◆ GOAL OF THE EXERCISE ◆
Each line of the data below that holds the word "emailEditText" is to be reported in full.

◆ STUDY MATERIAL ◆
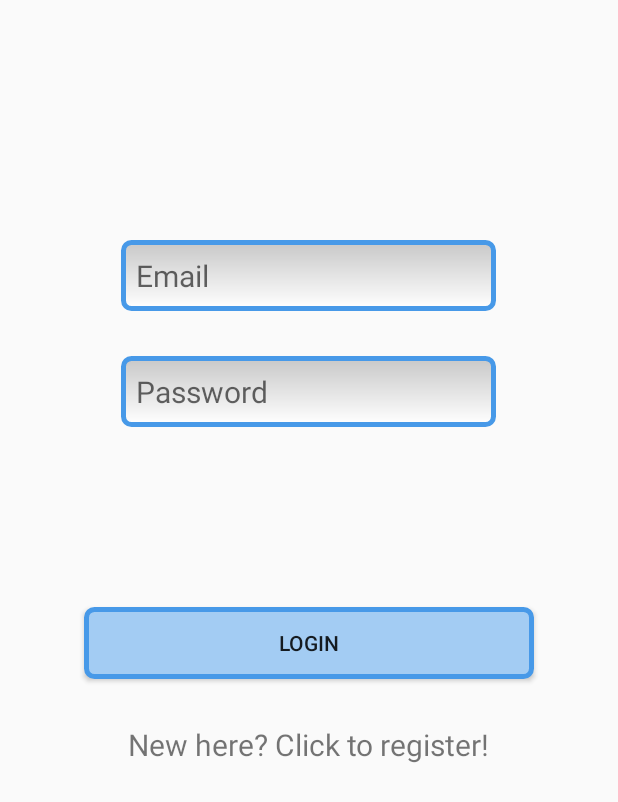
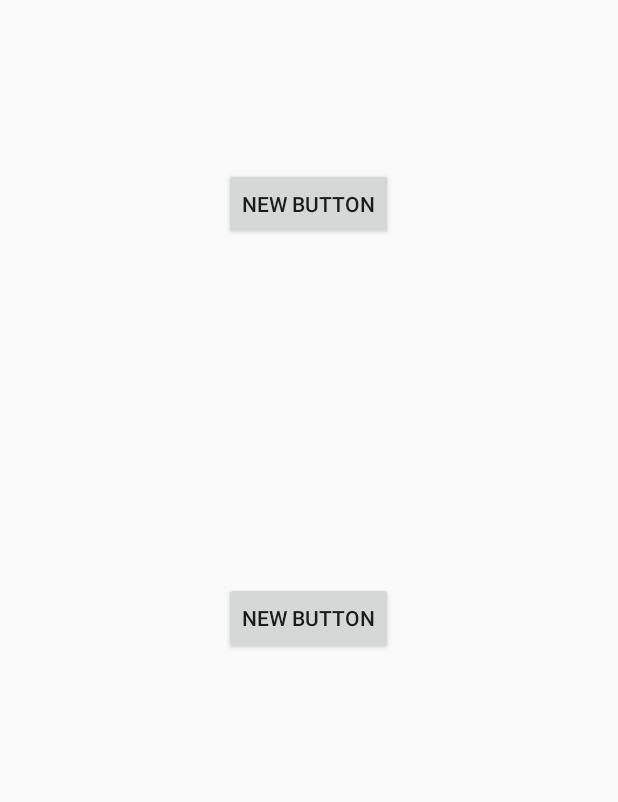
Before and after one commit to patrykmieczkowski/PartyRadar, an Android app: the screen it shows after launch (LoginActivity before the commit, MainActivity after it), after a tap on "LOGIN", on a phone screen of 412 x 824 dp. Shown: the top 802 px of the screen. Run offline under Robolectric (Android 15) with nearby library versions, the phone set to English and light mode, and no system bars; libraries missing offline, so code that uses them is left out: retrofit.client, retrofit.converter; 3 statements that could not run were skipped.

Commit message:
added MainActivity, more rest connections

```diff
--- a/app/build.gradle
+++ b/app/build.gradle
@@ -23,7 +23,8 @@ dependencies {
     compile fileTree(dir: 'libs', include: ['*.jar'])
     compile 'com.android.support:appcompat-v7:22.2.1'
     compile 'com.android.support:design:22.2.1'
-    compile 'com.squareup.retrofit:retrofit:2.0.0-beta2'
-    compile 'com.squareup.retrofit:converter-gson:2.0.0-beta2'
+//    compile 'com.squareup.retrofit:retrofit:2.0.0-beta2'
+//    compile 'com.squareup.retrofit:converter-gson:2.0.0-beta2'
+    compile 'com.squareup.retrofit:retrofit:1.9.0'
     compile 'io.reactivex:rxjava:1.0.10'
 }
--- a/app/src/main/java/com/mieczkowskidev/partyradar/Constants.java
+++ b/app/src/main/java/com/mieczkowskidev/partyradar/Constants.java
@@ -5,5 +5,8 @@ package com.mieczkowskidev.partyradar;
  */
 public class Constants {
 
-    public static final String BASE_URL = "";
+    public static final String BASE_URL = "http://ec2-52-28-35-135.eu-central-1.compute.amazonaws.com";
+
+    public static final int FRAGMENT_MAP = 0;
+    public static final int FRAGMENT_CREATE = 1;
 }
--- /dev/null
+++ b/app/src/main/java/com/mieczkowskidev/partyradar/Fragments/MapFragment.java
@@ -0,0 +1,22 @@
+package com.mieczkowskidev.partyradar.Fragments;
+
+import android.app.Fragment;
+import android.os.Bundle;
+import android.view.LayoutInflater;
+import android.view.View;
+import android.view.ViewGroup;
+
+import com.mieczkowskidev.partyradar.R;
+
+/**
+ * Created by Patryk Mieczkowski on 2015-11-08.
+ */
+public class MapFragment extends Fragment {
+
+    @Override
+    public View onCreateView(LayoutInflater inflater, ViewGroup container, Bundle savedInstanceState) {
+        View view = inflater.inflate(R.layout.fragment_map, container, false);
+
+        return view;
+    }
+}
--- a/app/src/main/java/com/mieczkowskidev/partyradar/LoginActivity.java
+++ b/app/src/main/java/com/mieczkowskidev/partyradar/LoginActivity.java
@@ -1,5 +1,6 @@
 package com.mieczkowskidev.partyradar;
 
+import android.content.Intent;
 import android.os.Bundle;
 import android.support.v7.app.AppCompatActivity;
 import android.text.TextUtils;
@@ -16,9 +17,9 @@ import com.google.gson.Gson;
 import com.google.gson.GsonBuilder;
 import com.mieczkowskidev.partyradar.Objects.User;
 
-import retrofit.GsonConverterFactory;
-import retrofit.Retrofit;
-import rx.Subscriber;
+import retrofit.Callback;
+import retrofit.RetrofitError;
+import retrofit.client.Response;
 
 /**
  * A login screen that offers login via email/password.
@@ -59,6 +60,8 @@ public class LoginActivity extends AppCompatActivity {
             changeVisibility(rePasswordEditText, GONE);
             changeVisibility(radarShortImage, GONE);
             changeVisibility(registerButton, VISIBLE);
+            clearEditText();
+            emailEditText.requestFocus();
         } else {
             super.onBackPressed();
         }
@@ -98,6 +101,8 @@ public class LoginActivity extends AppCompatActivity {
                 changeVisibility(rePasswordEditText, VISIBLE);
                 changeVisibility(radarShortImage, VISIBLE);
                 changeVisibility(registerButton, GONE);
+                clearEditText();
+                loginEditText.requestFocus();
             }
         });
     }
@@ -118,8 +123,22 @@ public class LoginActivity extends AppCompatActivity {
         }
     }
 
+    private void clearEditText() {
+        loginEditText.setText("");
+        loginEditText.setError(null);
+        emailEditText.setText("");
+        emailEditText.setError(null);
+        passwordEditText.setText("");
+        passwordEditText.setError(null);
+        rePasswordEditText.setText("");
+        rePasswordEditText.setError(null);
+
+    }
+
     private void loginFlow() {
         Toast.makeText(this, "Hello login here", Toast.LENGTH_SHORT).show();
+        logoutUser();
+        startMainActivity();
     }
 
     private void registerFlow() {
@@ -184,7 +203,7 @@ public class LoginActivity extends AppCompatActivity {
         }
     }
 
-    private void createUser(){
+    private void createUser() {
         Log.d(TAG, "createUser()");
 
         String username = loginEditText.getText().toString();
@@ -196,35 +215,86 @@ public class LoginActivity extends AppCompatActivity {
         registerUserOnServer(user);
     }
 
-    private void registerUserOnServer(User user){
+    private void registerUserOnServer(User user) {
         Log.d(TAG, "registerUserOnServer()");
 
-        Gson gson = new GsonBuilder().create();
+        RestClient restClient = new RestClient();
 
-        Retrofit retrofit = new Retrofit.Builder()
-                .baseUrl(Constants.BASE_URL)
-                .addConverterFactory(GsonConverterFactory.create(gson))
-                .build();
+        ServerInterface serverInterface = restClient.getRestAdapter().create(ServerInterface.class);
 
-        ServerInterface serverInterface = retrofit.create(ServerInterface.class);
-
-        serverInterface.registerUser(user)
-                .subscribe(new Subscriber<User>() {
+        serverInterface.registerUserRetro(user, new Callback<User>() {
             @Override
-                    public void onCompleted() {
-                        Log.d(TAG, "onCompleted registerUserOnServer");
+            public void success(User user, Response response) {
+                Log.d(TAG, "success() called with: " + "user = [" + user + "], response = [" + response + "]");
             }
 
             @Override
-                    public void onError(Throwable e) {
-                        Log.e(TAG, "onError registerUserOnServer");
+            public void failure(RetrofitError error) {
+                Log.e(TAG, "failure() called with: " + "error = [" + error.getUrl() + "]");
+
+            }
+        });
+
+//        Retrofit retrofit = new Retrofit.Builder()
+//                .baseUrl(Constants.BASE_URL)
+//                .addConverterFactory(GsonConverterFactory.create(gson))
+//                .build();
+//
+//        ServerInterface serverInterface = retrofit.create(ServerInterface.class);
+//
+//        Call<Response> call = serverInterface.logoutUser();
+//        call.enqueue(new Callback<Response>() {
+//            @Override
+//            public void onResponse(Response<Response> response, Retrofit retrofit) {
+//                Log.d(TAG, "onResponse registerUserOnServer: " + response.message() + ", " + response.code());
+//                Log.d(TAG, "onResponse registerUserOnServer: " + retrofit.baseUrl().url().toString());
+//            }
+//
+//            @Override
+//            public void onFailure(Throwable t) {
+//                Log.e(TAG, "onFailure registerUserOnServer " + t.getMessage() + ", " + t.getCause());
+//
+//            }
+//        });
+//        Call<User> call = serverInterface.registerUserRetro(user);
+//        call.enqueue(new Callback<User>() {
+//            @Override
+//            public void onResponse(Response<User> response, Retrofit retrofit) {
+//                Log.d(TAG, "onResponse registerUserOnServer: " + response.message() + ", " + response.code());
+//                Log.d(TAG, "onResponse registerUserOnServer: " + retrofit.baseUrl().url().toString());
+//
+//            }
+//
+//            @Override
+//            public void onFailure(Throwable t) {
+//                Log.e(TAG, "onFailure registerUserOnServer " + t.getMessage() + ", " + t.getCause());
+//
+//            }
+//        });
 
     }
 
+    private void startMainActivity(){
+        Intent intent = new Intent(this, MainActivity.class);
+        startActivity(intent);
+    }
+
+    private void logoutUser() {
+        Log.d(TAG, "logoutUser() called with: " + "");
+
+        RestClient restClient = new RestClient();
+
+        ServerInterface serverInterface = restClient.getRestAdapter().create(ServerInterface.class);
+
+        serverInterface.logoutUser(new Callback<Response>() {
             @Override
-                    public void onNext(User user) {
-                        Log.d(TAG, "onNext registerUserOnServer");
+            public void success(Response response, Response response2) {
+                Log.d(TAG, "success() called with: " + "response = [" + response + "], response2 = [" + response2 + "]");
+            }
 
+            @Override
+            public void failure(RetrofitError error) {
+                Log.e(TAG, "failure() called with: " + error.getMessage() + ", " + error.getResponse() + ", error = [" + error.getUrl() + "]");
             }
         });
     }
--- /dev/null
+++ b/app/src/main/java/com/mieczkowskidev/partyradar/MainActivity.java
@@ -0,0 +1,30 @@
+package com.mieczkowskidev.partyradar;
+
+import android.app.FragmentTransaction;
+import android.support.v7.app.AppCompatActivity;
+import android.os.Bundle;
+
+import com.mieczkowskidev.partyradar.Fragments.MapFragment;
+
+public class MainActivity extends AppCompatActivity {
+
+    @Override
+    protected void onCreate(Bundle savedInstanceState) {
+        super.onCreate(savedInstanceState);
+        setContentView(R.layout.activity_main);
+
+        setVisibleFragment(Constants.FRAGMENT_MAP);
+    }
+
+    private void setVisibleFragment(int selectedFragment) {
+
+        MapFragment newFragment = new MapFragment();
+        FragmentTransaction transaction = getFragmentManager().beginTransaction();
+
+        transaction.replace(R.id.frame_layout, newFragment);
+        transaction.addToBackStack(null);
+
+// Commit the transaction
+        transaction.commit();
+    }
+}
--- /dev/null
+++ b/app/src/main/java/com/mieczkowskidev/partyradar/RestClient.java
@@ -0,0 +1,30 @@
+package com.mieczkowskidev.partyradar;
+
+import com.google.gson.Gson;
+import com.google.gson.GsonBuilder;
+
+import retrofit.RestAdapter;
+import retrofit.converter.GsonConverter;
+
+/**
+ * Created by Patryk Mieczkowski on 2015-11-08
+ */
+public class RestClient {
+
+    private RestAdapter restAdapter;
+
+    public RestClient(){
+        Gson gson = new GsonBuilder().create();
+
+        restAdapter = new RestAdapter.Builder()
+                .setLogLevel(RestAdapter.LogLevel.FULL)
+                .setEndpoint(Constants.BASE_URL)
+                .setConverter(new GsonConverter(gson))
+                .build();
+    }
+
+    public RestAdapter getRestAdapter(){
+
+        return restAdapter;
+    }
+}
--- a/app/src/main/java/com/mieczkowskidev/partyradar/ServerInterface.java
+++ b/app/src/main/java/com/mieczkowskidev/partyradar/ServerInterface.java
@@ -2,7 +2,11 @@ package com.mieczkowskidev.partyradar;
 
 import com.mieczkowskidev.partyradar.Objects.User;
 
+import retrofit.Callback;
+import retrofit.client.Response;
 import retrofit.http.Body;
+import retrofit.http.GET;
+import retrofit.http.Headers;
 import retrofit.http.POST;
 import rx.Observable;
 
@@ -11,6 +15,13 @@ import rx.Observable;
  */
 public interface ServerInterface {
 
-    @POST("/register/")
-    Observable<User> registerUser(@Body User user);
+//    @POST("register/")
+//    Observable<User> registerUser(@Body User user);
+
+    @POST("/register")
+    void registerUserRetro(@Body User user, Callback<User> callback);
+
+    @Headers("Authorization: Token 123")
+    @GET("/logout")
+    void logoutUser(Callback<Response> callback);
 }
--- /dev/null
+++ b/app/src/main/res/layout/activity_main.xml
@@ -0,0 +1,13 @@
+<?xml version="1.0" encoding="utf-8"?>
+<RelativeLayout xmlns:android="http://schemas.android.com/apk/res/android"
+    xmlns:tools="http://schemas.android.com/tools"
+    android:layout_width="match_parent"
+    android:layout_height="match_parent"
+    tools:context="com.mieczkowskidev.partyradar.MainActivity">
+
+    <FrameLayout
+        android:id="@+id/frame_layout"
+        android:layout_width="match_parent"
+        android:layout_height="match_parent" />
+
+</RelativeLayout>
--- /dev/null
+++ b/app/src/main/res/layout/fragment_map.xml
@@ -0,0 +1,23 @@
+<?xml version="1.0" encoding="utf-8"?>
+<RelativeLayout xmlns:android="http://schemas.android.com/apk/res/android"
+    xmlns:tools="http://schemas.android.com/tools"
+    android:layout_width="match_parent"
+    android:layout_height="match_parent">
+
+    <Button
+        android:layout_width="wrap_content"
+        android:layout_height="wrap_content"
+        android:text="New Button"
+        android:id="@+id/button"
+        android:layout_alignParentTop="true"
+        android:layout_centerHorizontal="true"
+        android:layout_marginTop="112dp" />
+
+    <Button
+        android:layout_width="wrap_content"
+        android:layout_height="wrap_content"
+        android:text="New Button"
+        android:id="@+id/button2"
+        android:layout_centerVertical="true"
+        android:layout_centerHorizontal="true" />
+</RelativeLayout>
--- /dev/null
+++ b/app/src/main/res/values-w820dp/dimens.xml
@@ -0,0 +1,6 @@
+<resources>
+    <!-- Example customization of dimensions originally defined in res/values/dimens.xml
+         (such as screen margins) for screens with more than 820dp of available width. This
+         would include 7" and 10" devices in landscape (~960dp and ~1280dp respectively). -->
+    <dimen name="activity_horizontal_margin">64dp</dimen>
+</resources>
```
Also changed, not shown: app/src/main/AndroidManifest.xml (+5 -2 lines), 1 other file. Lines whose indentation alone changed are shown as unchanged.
--
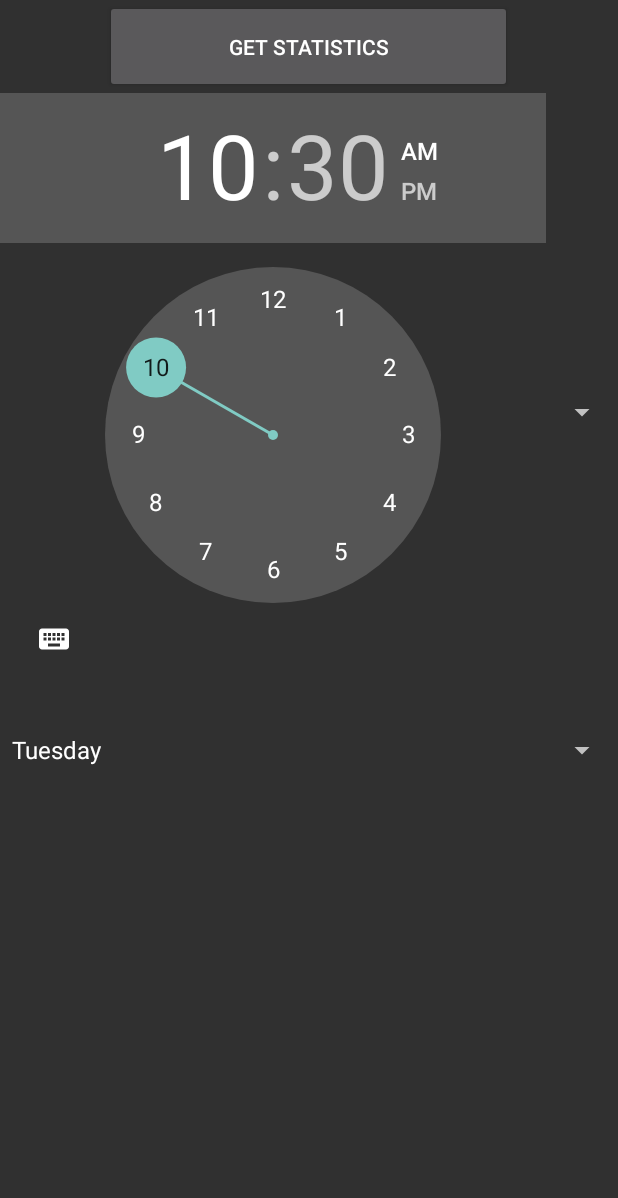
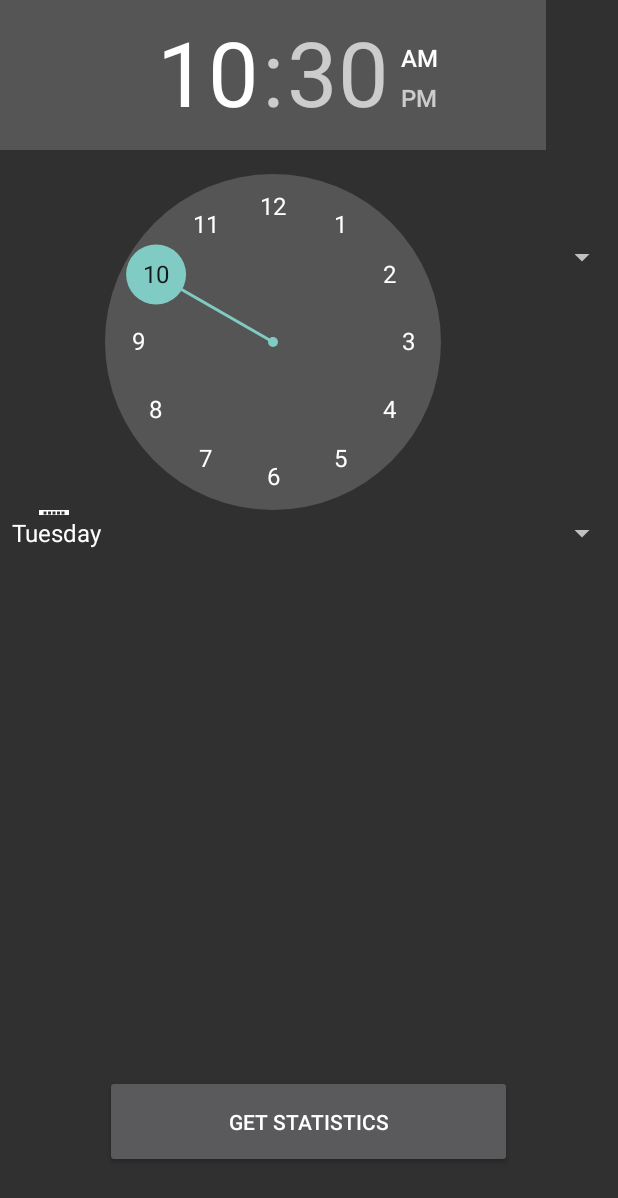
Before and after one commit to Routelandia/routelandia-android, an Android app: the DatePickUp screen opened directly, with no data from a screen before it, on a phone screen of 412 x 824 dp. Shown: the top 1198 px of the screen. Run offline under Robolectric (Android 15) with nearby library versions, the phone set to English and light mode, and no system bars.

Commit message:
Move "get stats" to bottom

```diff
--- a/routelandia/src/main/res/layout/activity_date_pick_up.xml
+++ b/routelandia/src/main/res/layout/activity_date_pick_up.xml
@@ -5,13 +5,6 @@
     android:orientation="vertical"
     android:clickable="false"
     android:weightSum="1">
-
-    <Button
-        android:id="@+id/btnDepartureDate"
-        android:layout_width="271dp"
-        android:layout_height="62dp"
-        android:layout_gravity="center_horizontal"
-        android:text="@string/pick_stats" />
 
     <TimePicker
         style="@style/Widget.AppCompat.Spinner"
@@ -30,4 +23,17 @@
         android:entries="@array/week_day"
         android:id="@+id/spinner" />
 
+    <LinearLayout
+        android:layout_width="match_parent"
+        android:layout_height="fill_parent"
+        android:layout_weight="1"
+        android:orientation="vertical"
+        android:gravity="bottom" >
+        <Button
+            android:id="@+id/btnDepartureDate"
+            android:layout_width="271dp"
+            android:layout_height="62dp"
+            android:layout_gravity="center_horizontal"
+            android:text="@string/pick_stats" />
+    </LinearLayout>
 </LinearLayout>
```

◆ YOUR SOLUTION ◆
+            emailEditText.requestFocus();
+        emailEditText.setText("");
+        emailEditText.setError(null);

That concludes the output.